> Aim of the task:
Please reproduce all of the data below exactly, leaving each picture out.
=== Source information ===
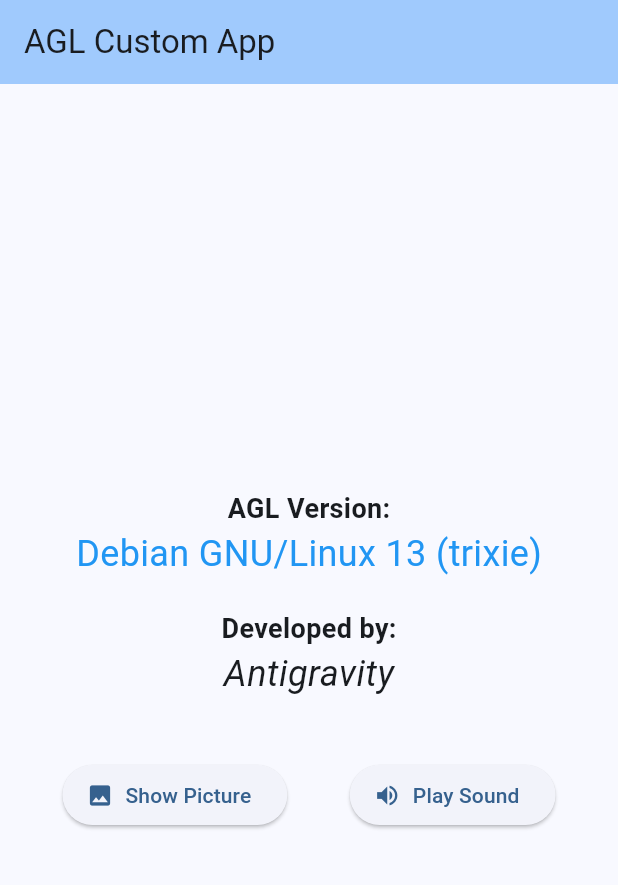
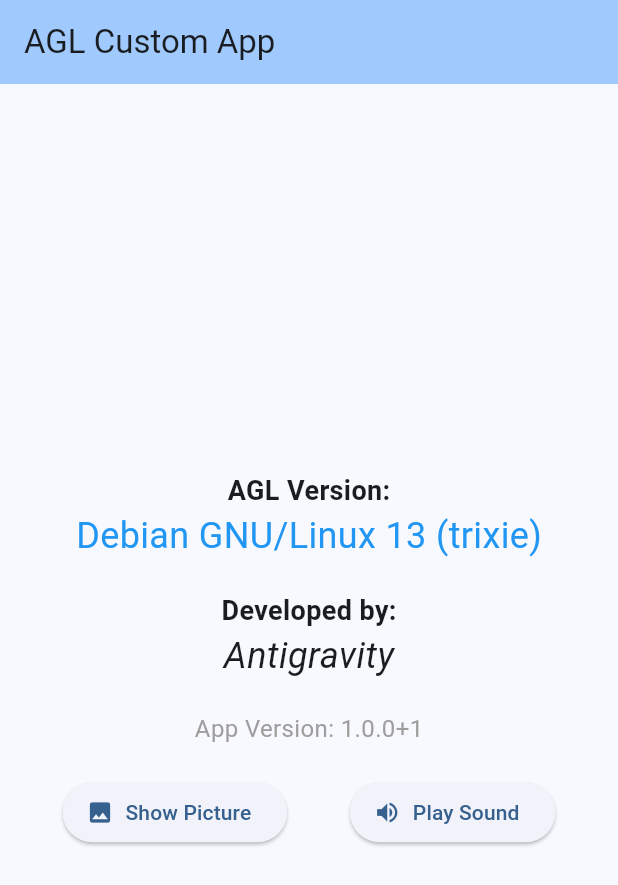
Before and after one commit to jaydon2020/agl-hello-world, a Flutter app: the screen it shows after launch, on a phone screen of 412 x 824 dp. Shown: the top 885 px of the screen. Run offline on Flutter 3.47's test engine with Material 3 defaults, Android fonts, the phone set to English and light mode, and no system bars; our stand-ins replace audioplayers.

Commit message:
Debug: Add app version

```diff
--- a/lib/main.dart
+++ b/lib/main.dart
@@ -119,7 +119,12 @@ class _MyHomePageState extends State<MyHomePage> {
                 'Antigravity',
                 style: TextStyle(fontSize: 24, fontStyle: FontStyle.italic),
               ),
-              const SizedBox(height: 40),
+              const SizedBox(height: 20),
+              const Text(
+                'App Version: 1.0.0+1',
+                style: TextStyle(fontSize: 16, color: Colors.grey),
+              ),
+              const SizedBox(height: 20),
               if (_showPicture)
                 Padding(
                   padding: const EdgeInsets.all(20.0),
```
===
> Answer to this task:
Before and after one commit to jaydon2020/agl-hello-world, a Flutter app: the screen it shows after launch, on a phone screen of 412 x 824 dp. Shown: the top 885 px of the screen. Run offline on Flutter 3.47's test engine with Material 3 defaults, Android fonts, the phone set to English and light mode, and no system bars; our stand-ins replace audioplayers.

Commit message:
Debug: Add app version

```diff
--- a/lib/main.dart
+++ b/lib/main.dart
@@ -119,7 +119,12 @@ class _MyHomePageState extends State<MyHomePage> {
                 'Antigravity',
                 style: TextStyle(fontSize: 24, fontStyle: FontStyle.italic),
               ),
-              const SizedBox(height: 40),
+              const SizedBox(height: 20),
+              const Text(
+                'App Version: 1.0.0+1',
+                style: TextStyle(fontSize: 16, color: Colors.grey),
+              ),
+              const SizedBox(height: 20),
               if (_showPicture)
                 Padding(
                   padding: const EdgeInsets.all(20.0),
```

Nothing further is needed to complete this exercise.